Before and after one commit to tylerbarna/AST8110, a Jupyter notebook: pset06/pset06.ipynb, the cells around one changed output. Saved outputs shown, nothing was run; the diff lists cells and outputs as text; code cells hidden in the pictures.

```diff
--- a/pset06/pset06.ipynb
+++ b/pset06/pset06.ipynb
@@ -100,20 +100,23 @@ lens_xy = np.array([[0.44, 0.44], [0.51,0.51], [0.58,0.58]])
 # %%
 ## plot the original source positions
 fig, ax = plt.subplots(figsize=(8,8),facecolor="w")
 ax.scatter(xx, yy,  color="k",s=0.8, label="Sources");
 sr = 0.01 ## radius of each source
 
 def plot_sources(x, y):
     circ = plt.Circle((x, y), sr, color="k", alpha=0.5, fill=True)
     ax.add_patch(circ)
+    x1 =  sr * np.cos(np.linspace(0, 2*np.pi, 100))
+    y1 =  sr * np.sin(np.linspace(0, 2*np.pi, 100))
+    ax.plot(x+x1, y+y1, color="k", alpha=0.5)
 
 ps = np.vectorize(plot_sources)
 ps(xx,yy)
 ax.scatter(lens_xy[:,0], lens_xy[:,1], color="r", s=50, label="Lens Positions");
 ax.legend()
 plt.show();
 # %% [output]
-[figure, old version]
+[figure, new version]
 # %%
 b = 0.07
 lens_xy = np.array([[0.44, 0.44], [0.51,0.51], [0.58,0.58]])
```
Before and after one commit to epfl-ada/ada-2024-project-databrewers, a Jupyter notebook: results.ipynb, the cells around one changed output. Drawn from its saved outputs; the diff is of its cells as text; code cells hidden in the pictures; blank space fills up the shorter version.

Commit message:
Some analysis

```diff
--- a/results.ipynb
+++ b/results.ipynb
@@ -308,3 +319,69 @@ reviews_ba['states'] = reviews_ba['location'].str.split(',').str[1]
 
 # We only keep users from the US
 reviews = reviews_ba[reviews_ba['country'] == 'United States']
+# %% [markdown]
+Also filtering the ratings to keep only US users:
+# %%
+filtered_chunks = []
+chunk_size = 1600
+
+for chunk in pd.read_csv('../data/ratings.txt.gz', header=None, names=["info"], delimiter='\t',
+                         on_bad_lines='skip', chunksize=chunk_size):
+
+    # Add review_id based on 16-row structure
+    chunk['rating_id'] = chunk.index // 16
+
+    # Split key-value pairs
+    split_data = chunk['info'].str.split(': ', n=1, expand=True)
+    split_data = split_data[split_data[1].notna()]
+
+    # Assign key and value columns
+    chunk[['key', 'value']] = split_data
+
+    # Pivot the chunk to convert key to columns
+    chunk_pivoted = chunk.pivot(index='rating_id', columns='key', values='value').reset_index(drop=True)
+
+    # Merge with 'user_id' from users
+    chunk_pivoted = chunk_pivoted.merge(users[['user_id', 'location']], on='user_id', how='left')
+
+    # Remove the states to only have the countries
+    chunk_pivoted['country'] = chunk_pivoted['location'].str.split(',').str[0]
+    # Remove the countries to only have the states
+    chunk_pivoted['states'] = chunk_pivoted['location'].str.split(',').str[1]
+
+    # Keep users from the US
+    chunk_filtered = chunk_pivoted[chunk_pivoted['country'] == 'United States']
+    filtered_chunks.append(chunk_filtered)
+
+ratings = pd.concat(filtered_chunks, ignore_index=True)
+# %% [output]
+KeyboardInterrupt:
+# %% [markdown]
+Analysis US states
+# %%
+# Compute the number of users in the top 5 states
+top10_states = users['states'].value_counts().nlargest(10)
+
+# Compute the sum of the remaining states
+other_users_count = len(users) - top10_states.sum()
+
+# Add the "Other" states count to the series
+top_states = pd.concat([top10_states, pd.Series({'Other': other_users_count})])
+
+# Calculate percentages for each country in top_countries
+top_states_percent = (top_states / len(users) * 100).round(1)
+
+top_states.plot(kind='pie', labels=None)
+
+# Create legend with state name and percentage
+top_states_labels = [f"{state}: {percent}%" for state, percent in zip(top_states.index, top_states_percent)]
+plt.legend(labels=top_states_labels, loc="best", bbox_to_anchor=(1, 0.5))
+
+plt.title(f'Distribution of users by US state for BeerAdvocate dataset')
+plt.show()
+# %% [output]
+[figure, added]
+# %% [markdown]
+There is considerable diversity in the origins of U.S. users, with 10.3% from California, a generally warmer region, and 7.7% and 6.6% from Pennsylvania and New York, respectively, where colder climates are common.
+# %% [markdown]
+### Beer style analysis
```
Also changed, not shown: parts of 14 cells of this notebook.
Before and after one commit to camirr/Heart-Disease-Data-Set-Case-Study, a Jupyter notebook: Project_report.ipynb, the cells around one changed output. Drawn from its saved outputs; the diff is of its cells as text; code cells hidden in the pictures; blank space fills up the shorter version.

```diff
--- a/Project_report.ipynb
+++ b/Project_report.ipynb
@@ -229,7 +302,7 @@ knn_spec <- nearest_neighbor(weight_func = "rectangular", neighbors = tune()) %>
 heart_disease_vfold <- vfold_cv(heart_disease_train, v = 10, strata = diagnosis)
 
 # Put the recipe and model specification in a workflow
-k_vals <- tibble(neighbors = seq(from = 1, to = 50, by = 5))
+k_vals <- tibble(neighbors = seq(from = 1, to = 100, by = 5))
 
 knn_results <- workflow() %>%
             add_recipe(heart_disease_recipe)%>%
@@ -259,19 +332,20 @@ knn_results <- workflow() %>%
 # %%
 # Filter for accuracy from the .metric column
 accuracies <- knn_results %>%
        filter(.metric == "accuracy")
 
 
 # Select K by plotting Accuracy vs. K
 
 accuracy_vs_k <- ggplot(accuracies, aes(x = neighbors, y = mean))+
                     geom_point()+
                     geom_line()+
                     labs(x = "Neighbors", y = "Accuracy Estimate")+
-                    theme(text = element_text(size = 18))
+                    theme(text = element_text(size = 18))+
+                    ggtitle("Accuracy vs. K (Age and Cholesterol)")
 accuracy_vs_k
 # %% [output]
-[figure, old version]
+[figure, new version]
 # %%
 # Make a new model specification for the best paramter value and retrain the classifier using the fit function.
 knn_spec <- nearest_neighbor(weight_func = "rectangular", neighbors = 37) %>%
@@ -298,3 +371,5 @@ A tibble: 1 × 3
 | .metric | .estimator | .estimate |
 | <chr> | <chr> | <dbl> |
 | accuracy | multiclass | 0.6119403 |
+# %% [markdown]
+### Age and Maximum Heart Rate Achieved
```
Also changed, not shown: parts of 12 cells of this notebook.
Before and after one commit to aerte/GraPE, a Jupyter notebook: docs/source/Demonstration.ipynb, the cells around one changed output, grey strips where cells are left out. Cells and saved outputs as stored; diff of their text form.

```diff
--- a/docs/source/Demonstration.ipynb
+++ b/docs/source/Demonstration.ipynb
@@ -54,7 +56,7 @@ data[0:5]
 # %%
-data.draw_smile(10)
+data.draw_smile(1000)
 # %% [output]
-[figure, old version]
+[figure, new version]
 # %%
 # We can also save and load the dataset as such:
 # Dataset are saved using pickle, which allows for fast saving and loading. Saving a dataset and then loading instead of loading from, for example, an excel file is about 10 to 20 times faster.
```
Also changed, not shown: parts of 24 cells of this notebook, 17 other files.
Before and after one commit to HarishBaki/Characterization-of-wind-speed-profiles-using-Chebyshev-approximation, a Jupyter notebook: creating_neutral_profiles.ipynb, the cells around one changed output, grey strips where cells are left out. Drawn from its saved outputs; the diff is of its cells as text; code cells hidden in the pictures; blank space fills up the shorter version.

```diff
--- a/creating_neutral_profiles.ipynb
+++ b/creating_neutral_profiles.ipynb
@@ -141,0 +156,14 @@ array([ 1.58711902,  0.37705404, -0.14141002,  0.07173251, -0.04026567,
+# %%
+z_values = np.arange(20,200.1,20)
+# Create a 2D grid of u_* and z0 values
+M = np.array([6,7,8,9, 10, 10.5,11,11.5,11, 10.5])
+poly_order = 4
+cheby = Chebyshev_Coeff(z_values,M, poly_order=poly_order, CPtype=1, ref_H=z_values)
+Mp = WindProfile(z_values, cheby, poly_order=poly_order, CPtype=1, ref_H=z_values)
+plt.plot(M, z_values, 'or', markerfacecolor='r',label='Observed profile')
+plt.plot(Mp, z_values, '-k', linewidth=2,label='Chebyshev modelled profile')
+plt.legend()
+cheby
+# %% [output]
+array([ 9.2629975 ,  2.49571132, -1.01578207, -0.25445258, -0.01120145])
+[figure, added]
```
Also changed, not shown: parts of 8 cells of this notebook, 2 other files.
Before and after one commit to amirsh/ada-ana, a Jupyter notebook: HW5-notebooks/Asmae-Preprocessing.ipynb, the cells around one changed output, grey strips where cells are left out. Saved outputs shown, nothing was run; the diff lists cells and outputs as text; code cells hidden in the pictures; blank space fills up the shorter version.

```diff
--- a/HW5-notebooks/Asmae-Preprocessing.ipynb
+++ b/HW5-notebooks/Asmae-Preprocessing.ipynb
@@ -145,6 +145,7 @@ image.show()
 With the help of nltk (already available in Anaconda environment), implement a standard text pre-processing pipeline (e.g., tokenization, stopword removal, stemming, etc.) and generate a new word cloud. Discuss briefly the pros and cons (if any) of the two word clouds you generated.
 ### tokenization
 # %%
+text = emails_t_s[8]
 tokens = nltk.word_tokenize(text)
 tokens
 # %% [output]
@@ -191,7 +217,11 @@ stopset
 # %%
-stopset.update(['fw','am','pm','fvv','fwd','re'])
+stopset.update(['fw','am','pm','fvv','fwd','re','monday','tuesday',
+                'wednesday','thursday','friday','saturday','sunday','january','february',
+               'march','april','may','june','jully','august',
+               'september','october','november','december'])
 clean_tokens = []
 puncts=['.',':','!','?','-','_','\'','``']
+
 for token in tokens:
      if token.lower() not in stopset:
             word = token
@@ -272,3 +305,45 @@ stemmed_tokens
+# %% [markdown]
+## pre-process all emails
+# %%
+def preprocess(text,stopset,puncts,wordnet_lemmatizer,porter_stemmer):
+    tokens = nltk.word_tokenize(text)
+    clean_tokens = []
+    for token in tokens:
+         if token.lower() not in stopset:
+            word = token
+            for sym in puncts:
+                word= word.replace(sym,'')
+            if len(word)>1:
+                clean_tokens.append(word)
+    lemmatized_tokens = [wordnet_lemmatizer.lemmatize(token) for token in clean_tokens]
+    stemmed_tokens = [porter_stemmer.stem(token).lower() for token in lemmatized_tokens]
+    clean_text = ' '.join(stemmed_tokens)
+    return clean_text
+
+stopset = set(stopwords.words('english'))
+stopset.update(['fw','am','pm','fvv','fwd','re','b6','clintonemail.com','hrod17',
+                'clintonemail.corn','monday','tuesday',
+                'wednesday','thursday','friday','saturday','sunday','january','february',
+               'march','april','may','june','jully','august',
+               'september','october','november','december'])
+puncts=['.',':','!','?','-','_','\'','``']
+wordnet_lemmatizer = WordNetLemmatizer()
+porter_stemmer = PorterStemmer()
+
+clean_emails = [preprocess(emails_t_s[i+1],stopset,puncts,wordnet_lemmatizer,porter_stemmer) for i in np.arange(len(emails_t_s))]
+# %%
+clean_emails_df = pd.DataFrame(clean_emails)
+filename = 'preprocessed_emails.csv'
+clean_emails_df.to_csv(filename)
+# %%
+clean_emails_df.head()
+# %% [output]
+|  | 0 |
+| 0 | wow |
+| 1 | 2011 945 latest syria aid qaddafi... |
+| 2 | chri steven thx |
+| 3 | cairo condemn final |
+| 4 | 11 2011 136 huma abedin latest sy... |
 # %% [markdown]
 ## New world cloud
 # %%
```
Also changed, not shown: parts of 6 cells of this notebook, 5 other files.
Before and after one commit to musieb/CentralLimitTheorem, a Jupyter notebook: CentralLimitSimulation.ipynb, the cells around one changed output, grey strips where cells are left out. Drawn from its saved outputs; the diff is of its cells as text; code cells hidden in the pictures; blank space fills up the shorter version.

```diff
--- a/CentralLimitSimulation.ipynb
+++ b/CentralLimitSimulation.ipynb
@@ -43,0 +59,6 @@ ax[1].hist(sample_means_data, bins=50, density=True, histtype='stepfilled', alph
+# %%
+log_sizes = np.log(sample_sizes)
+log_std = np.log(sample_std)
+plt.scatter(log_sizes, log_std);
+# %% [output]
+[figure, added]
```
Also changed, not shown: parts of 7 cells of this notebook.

YOUR ASSIGNMENT:
Once you have identified the lines above that contain "dataset", copy each of them.

TASK ANSWER:
+plt.title(f'Distribution of users by US state for BeerAdvocate dataset')
 # We can also save and load the dataset as such:
 # Dataset are saved using pickle, which allows for fast saving and loading. Saving a dataset and then loading instead of loading from, for example, an excel file is about 10 to 20 times faster.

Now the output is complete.